We've noticed your using a old browser this may cause issuse when experincing our site. We recommend updating your browser here this provides the latest browsers for you to download. This just makes sure your experince our website and all others websites in the best possible way. Close

Getting your General Practice on Twitter

by in Social Media

Twitter for GP PracticesHow do you reach your audience when you have news to share – newsletters by email? Signs in the waiting room? In an era where contact time is compromised and the patient-doctor relationship is under threat, what can you as a practice manager do to reinforce the sense of wraparound care your surgery wants to uphold? Twitter offers business owners and service providers the opportunity to add value and communicate easily with their customers, and there’s no reason why your surgery shouldn’t be on it. Learn a few tips and tricks from us and you’ll get the maximum out of your twitter account.

Check It Out

Go to Twitter.com and use the integrated search bar to get an idea of who else is on Twitter in your area. Chances are, your local doctors surgery and dentist are using Twitter to engage their audience, get feedback and share information updates.  See what they’re tweeting about to get an idea of how they’re using this free service to improve the way they connect with their public. Next, have a look at what other general practices are tweeting about to get a sense of what’s useful and what’s not.

You or the Practice

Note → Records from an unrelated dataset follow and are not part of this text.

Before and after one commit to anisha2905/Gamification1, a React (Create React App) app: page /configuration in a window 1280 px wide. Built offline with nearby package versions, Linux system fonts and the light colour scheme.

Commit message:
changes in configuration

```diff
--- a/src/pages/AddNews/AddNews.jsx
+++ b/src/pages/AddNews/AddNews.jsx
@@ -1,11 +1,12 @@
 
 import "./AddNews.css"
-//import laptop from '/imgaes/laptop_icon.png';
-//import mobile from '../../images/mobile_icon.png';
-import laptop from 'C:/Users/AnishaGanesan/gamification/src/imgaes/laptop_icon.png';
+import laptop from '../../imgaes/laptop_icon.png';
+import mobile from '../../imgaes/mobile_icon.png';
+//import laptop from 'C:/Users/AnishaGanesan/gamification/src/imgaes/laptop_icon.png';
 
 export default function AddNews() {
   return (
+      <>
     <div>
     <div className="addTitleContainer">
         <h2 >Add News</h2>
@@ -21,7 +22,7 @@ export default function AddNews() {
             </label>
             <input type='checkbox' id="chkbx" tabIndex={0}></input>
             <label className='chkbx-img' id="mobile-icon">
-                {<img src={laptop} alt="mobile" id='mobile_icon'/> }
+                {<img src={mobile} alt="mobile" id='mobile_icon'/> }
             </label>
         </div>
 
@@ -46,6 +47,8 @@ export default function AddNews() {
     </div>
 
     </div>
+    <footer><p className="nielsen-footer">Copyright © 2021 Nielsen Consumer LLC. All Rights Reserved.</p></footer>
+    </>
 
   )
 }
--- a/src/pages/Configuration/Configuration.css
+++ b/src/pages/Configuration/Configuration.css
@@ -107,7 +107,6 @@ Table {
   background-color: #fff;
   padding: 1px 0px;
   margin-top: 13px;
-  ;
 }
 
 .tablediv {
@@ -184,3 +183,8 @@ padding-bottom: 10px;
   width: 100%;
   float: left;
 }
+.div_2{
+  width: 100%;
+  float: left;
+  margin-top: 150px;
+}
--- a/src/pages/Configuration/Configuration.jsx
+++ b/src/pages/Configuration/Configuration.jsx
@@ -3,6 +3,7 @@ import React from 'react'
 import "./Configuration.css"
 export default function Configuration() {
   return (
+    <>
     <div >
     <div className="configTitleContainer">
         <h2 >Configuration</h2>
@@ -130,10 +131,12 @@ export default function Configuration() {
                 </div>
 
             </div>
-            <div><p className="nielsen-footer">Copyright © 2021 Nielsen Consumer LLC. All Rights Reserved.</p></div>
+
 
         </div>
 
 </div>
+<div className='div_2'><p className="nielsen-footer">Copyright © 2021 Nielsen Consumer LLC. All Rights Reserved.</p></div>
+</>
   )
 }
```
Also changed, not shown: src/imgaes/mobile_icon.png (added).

If you want to use Twitter to promote the Practice and inform patients, then it’s best to set the account up as the Practice, rather than yourself as the Practice Manager.. By that I mean pick a username like LakesideGP. You get a limited amount of characters for your username so you may have to abbreviate it using GP. Here are some live examples:

https://twitter.com/LTSurgery2014
https://twitter.com/WhiteRoseGP
https://twitter.com/CherrymeadS

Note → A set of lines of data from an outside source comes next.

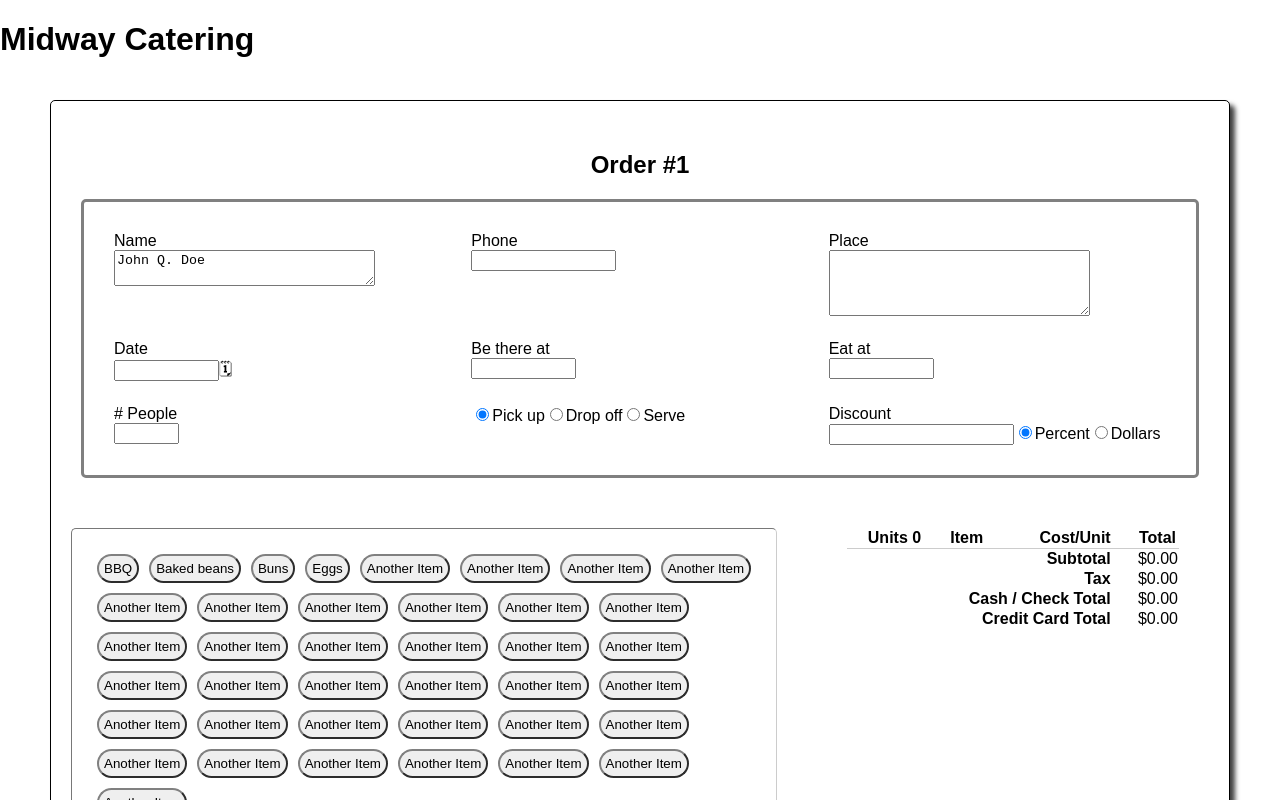
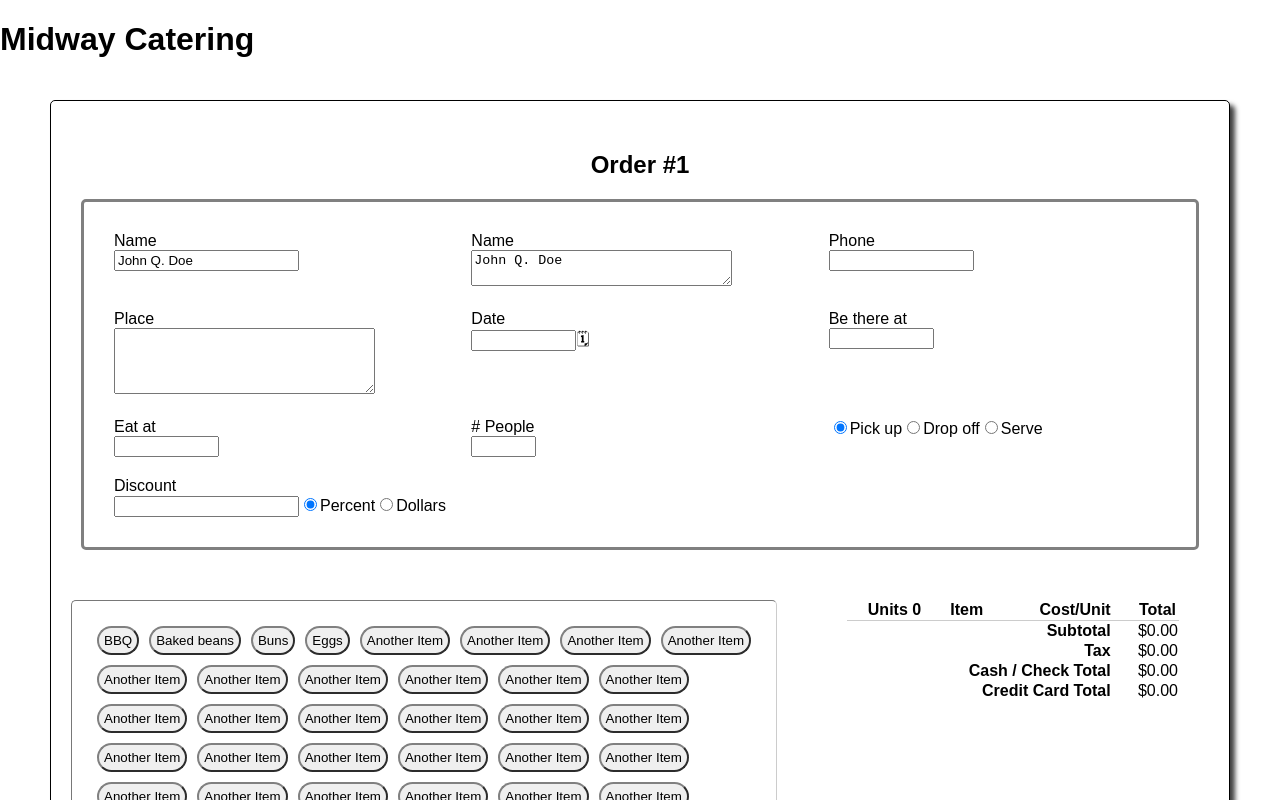
Before and after one commit to pmcelhaney/catering-react, a React (Create React App) app: page / in a window 1280 px wide. Shown: the top 800 px of the page. Built offline with nearby package versions, Linux system fonts and the light colour scheme.

Commit message:
FormField

```diff
--- /dev/null
+++ b/src/FormField.jsx
@@ -0,0 +1,30 @@
+import React from 'react';
+import PropTypes from 'prop-types';
+
+// <FormField
+//     label="Name"
+//     name="name"
+//     type="textarea"
+//     onChange="handleOrderHeaderFormChange"
+//   />;
+
+
+function FormField({ label, name, value, type, onChange }) {
+  const id = `FormField_${name}_${Math.random()}`;
+  return (
+    <div className="form-field">
+      <label htmlFor="{id}">{label}</label>
+      <input id={id} name={name} type={type} onChange={onChange} value={value} />
+    </div>
+  );
+}
+
+FormField.propTypes = {
+  label: PropTypes.string.isRequired,
+  name: PropTypes.string.isRequired,
+  value: PropTypes.string.isRequired,
+  type: PropTypes.string.isRequired,
+  onChange: PropTypes.func.isRequired,
+};
+
+export default FormField;
--- a/src/OrderForm.jsx
+++ b/src/OrderForm.jsx
@@ -35,6 +35,7 @@ class OrderForm extends React.Component {
 
     this.addItemToOrder = this.addItemToOrder.bind(this);
     this.changeQuantityOfItem = this.changeQuantityOfItem.bind(this);
+    this.changeHeaderField = this.changeHeaderField.bind(this);
 
     const order = {
       id: 1,
@@ -65,8 +66,23 @@ class OrderForm extends React.Component {
     this.setState(state =>
       update(state, {
         order: {
-          lineItems: {
+          header: {
             $apply: lineItems => setQuanityOfLineItemById(quantity, lineItems, item.id),
+          },
+        },
+      }),
+    );
+  }
+
+  changeHeaderField(name, value) {
+    console.log('changeHeaderField', name, value);
+    this.setState(state =>
+      update(state, {
+        order: {
+          header: {
+            [name]: {
+              $set: value,
+            },
           },
         },
       }),
@@ -78,7 +94,7 @@ class OrderForm extends React.Component {
       <div className="order-form">
         <div className="order-header">
           <h2>Order #{this.state.order.id}</h2>
-          <OrderHeader order={this.state.order} />
+          <OrderHeader order={this.state.order} changeField={this.changeHeaderField} />
         </div>
         <Menu items={generateMenu()} selectItem={this.addItemToOrder} />
         <Register
--- a/src/OrderHeader.jsx
+++ b/src/OrderHeader.jsx
@@ -1,12 +1,36 @@
 import React from 'react';
 import PropTypes from 'prop-types';
 
+import FormField from './FormField';
 
-function OrderHeader({ order }) {
+// <FormField
+//     label="Name"
+//     name="name"
+//     type="textarea"
+//     onChange="handleOrderHeaderFormChange"
+//   />;
+
+
+function OrderHeader({ order, changeField }) {
   const header = order.header;
-  console.log(header.name);
+
+
+  function handleOrderHeaderFormChange({ target }) {
+    changeField(target.name, target.value);
+    // console.log('handleOrderHeaderFormChange', target.name, target.value, target.type);
+  }
+
+
   return (
     <div className="customer-information">
+      <FormField
+        label="Name"
+        name="name"
+        type="text"
+        value={header.name}
+        onChange={handleOrderHeaderFormChange}
+      />
+
       <div className="form-field">
         <label htmlFor="name">Name</label>
         <textarea name="place" rows="2" cols="30" value={header.name} readOnly />
@@ -63,6 +87,7 @@ OrderHeader.propTypes = {
     id: PropTypes.number,
     header: PropTypes.Object,
   }).isRequired,
+  changeField: PropTypes.func.isRequired,
 };
 
 export default OrderHeader;
```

A lot of surgeries retweet @NHSChoices tweets or @bbchealth or @patientuk tweets.

This General Practice tweets a lot of interesting human facts:
https://twitter.com/broadgategp

But remember not to go overboard with one style of tweet. Try and mix it up as much as you can to keep your feed varied.

Set Up An Account

Signing up to Twitter takes minutes. If you think you might want other staff to share the Tweeting responsibilities, use a common email account rather than your own one. Choose an unusual password to avoid being hacked by chancers, and share it on a strictly need-to-know basis. Go for a username that your patients are likely to search for, and write a nice succinct bio for your profile. Again, see what other surgeries write to get an idea of what works.

Follow Others

Time to start following accounts you’d find it useful to get updates from. Remember, Twitter is as much about receiving news as it is a platform for broadcast. The best users recognise this and treat it as a two-way forum and not just a soapbox! We also recommend following accounts like @NHSChoices. @nhs_headlines, @NHSEngland @BBCBreaking and of course, @practiceindexgp for starters. Then cast the net wider and follow other local businesses and care providers. In all likelihood, they’ll follow you back and become part of your audience. Retweet interesting news and updates too, so your patient followers get access to relevant local and industry-related happenings. Even if you’re sharing news of unplanned roadworks in your town centre, it’ll create that sense of community and care you’re keen to foster.

Connect

This is the most important bit. First of all, you should use the platform to share important updates like changes to opening hours, details on new GPs and links to your latest newsletter. Next, use it to start conversations with your followers. Once your patients know you’re on Twitter (make some posters to publicise this in your waiting room) you can start asking them for feedback and opinion on how to improve things – and let them know they can tweet you any questions they have as well. Just make sure you have someone manning the account on a daily basis so you can respond in a timely manner, and it may be worth making it clear that medical and appointment-related questions can’t be handled on Twitter! Responding to patients’ queries on Twitter will publicise both the question and the answer, so answering one query on Twitter can in theory cut down on several incoming phone calls.

—-

Is your practice already on Twitter? What are your top tips for getting the most out of it? 

Rating
[Total: 4    Average: 4.3/5]
,
Practice Index

Practice Index

We are a dedicated team delivering news and free services to GP Practice Managers across the UK.

View all posts by Practice Index
Social media in the workplace

June 6, 2019

Your practice on social media: A beginner’s guide

September 26, 2019

No comments yet.

Get in the know! Keeping practice managers updated and connected.

Subscribe to our FREE weekly email newsletter: